For a study, researchers sought to evaluate the direct and indirect connection between prediabetes with dementia risk, as well as to investigate the age of diabetes development and eventual dementia risk. At baseline (1990-1992), prediabetes was defined as an HbA1C level of 5.7-6.4% among adults without a history of diagnosed diabetes or diabetic medication use; diabetes was defined as a self-reported physician diagnosis, diabetes medication use, or an HbA1C level of 6.5% or above. During the follow-up, the incidence of diabetes with the same criteria was added as a time-varying variable. Surveillance, interviews, and adjudication were used to determine incident dementia. The time scale for survival analysis was age, with an origin at 50 and left and right censoring. Sex, race, education, APOE, BMI, smoking status, alcohol usage, physical activity, total cholesterol, HDL cholesterol, and hypertension were all considered in the adjustment models.

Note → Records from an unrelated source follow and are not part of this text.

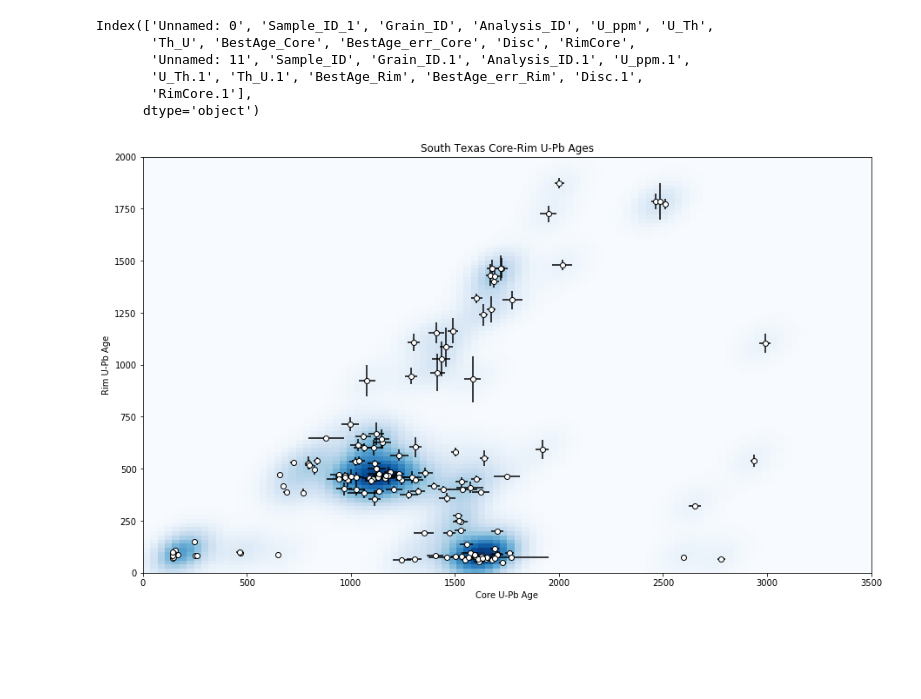
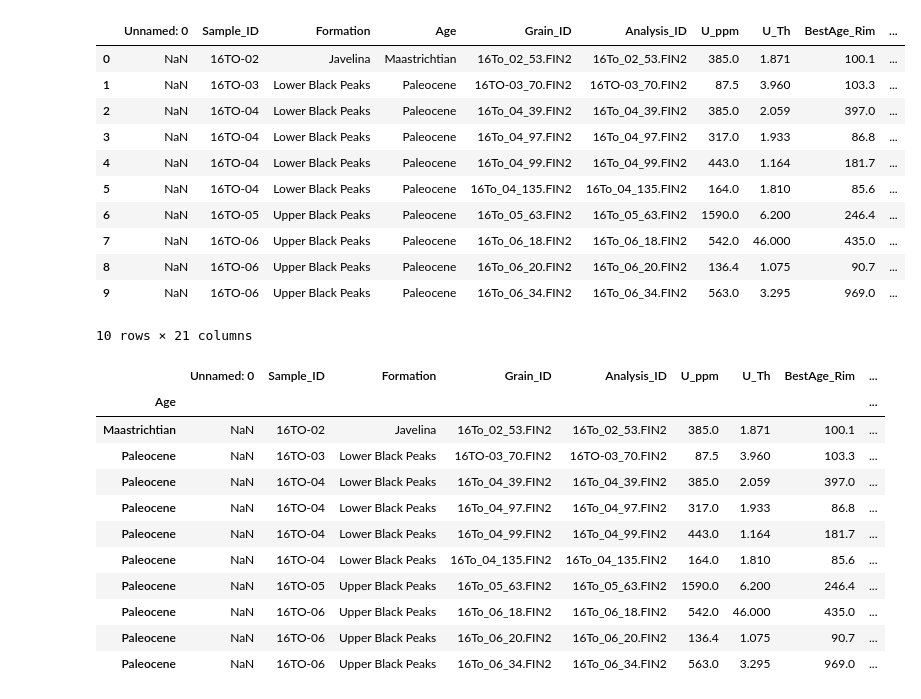
Before and after one commit to cdkortyna/Jupyter-Notebooks, a Jupyter notebook: Bivariate_KDE_Plotter.ipynb, the cells around one changed output. Cells and saved outputs as stored; diff of their text form; code cells hidden in the pictures; blank space fills up the shorter version.

```diff
--- a/Bivariate_KDE_Plotter.ipynb
+++ b/Bivariate_KDE_Plotter.ipynb
@@ -6,16 +7,24 @@ import matplotlib.pyplot as plt
 %matplotlib inline
 # %%
 #Import and parse the data into a manipulatable dataset aka df or dataframe
-#xl = pd.ExcelFile("C:/Users/culle/Documents/Data/LAICPMS_Data/Kortyna_TO_30DISC_Rim_Core_2D_KDE_Test.xlsx")
-xl = pd.ExcelFile("C:/Users/culle/Documents/Data/LAICPMS_Data/Kortyna_STX_30DISC_Rim_Core_2D_KDE_Test.xlsx")
-df = xl.parse("ZrUPb")
+xl = pd.ExcelFile("C:/Users/culle/Documents/Data/LAICPMS_Data/Kortyna_TO_30DISC_2Sig_Core_Rim_Jupyter.xlsx")
+#xl = pd.ExcelFile("C:/Users/culle/Documents/Data/LAICPMS_Data/Kortyna_STX_UVD_30DISC_2Sig_Core_Rim_Jupyter.xlsx")
+df = xl.parse("ZrUPb")#, index_col=1) #index_col=0 selects which column to index the rows based on
+#df.set_index("Formation", inplace = True) #does same thing as index_col=0 above - sets the index column for the df; inplace = True makes it permananet
 
 #Perform any of below functions to see what's in the dataframe
-df.columns #shows column headers
+#df.columns #shows column headers
+df[:10] #lists first 10 rows
 # %% [output]
+|  | Unnamed: 0 | Sample_ID | Formation | Age | Grain_ID | Analysis_ID | U_ppm | U_Th | BestAge_Rim | ... |
+| 0 | NaN | 16TO-02 | Javelina | Maastrichtian | 16To_02_53.FIN2 | 16To_02_53.FIN2 | 385.0 | 1.871 | 100.1 | ... |
+| 1 | NaN | 16TO-03 | Lower Black Peaks | Paleocene | 16TO-03_70.FIN2 | 16TO-03_70.FIN2 | 87.5 | 3.960 | 103.3 | ... |
+| 2 | NaN | 16TO-04 | Lower Black Peaks | Paleocene | 16To_04_39.FIN2 | 16To_04_39.FIN2 | 385.0 | 2.059 | 397.0 | ... |
+| 3 | NaN | 16TO-04 | Lower Black Peaks | Paleocene | 16To_04_97.FIN2 | 16To_04_97.FIN2 | 317.0 | 1.933 | 86.8 | ... |
+| 4 | NaN | 16TO-04 | Lower Black Peaks | Paleocene | 16To_04_99.FIN2 | 16To_04_99.FIN2 | 443.0 | 1.164 | 181.7 | ... |
+| 5 | NaN | 16TO-04 | Lower Black Peaks | Paleocene | 16To_04_135.FIN2 | 16To_04_135.FIN2 | 164.0 | 1.810 | 85.6 | ... |
+| 6 | NaN | 16TO-05 | Upper Black Peaks | Paleocene | 16To_05_63.FIN2 | 16To_05_63.FIN2 | 1590.0 | 6.200 | 246.4 | ... |
+| 7 | NaN | 16TO-06 | Upper Black Peaks | Paleocene | 16To_06_18.FIN2 | 16To_06_18.FIN2 | 542.0 | 46.000 | 435.0 | ... |
+| 8 | NaN | 16TO-06 | Upper Black Peaks | Paleocene | 16To_06_20.FIN2 | 16To_06_20.FIN2 | 136.4 | 1.075 | 90.7 | ... |
+| 9 | NaN | 16TO-06 | Upper Black Peaks | Paleocene | 16To_06_34.FIN2 | 16To_06_34.FIN2 | 563.0 | 3.295 | 969.0 | ... |
-Index(['Unnamed: 0', 'Sample_ID_1', 'Grain_ID', 'Analysis_ID', 'U_ppm', 'U_Th',
-       'Th_U', 'BestAge_Core', 'BestAge_err_Core', 'Disc', 'RimCore',
-       'Unnamed: 11', 'Sample_ID', 'Grain_ID.1', 'Analysis_ID.1', 'U_ppm.1',
-       'U_Th.1', 'Th_U.1', 'BestAge_Rim', 'BestAge_err_Rim', 'Disc.1',
-       'RimCore.1'],
-      dtype='object')
+10 rows × 21 columns
@@ -44,33 +31,19 @@ Z = np.reshape(kernel(positions).T, xx.shape)
-# %%
-#Plot the Bivariate KDE
-
-#Plot set-up
-fig, ax = plt.subplots(figsize=(15, 10))
-ax.errorbar(x, y, xerr=X_error, yerr=Y_error, linestyle="", color='black', capsize=0)
-ax.plot(x, y, marker='o', markersize=6, markeredgewidth=1, markerfacecolor='White', markeredgecolor='Black', linestyle="")
-ax.set_xlim(xmin, xmax)
-ax.set_ylim(ymin, ymax)
-#change xmin, xmax, ymin, ymax to set values to zoom in on specific part of plot
-#ax.set_xlim(1250, 1750)
-#ax.set_ylim(0, 250)
-
-# Kernel density estimate plot instead of the contourf plot
-ax.imshow(np.rot90(Z), cmap='Blues', extent=[xmin, xmax, ymin, ymax])
-#benefits of KDE plot is not biased by contour interval
-
-# Contourf plot (instead of the kernel density estimate plot) - can look cleaner
-#cfset = ax.contourf(xx, yy, Z, cmap='Blues')
-# contourf(x values, y values, Z values, number of contour intervals - deleted for automatic determination, color map choice)
-
-# Add contour lines if you wish
-#cset = ax.contour(xx, yy, Z, colors='gray')
-
-# Label plot
-#ax.clabel(cset, inline=1, fontsize=10)
-ax.set_title ("South Texas Core-Rim U-Pb Ages")
-ax.set_xlabel('Core U-Pb Age')
-ax.set_ylabel('Rim U-Pb Age')
-
-plt.show()
-# %% [output]
-[figure, removed]
+# %%
+#Couldn't get around this.. needed to set the index to "Formation" for the df.loc func to work, but for some reason the for i in range len(sampleList): for loop then can't find it..
+df2 = xl.parse("ZrUPb")#, index_col=1) #index_col=0 selects which column to index the rows based on
+df2.set_index("Age", inplace = True) #does same thing as index_col=0 above - sets the index column for the df; inplace = True makes it permananet
+
+df2[:10]
+# %% [output]
+|  | Unnamed: 0 | Sample_ID | Formation | Grain_ID | Analysis_ID | U_ppm | U_Th | BestAge_Rim | ... |
+| Age |  |  |  |  |  |  |  |  | ... |
+| Maastrichtian | NaN | 16TO-02 | Javelina | 16To_02_53.FIN2 | 16To_02_53.FIN2 | 385.0 | 1.871 | 100.1 | ... |
+| Paleocene | NaN | 16TO-03 | Lower Black Peaks | 16TO-03_70.FIN2 | 16TO-03_70.FIN2 | 87.5 | 3.960 | 103.3 | ... |
+| Paleocene | NaN | 16TO-04 | Lower Black Peaks | 16To_04_39.FIN2 | 16To_04_39.FIN2 | 385.0 | 2.059 | 397.0 | ... |
+| Paleocene | NaN | 16TO-04 | Lower Black Peaks | 16To_04_97.FIN2 | 16To_04_97.FIN2 | 317.0 | 1.933 | 86.8 | ... |
+| Paleocene | NaN | 16TO-04 | Lower Black Peaks | 16To_04_99.FIN2 | 16To_04_99.FIN2 | 443.0 | 1.164 | 181.7 | ... |
+| Paleocene | NaN | 16TO-04 | Lower Black Peaks | 16To_04_135.FIN2 | 16To_04_135.FIN2 | 164.0 | 1.810 | 85.6 | ... |
+| Paleocene | NaN | 16TO-05 | Upper Black Peaks | 16To_05_63.FIN2 | 16To_05_63.FIN2 | 1590.0 | 6.200 | 246.4 | ... |
+| Paleocene | NaN | 16TO-06 | Upper Black Peaks | 16To_06_18.FIN2 | 16To_06_18.FIN2 | 542.0 | 46.000 | 435.0 | ... |
+| Paleocene | NaN | 16TO-06 | Upper Black Peaks | 16To_06_20.FIN2 | 16To_06_20.FIN2 | 136.4 | 1.075 | 90.7 | ... |
+| Paleocene | NaN | 16TO-06 | Upper Black Peaks | 16To_06_34.FIN2 | 16To_06_34.FIN2 | 563.0 | 3.295 | 969.0 | ... |
```
Also changed, not shown: parts of 13 cells of this notebook.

At baseline, 2,314 (17.3%) of the 13,388 individuals had prediabetes, and 1798 (13.4%) had diabetes. In the fully adjusted model, the adjusted hazard ratios for dementia were 2.35 (95% CI: 1.99, 2.76) and 1.13 (95% CI: 1.02, 1.25) for diabetes and prediabetes compared to no diabetes. The extra risk of dementia for prediabetes was reduced by half if incident diabetes was included, and the link was not significant. For diabetes with age beginning at 60, 60-69, 70-79, and 80-93, the relative risks of dementia were 3.16 (95% CI: 2.15, 4.66), 1.64 (95% CI: 1.36, 1.97), 1.29 (95% CI: 1.14, 1.47), and 1.06 (95% CI: 0.89, 1.28), respectively.

Diabetes and prediabetes in middle age were linked to an increased risk of dementia and mortality. Diabetes development at a younger age was associated with a stronger dosage response and a higher risk of dementia. The intervening occurrence of clinical diabetes explained most of the risk of dementia in pre-diabetes. Preventing or delaying the development of prediabetes to diabetes might assist dementia preventive initiatives.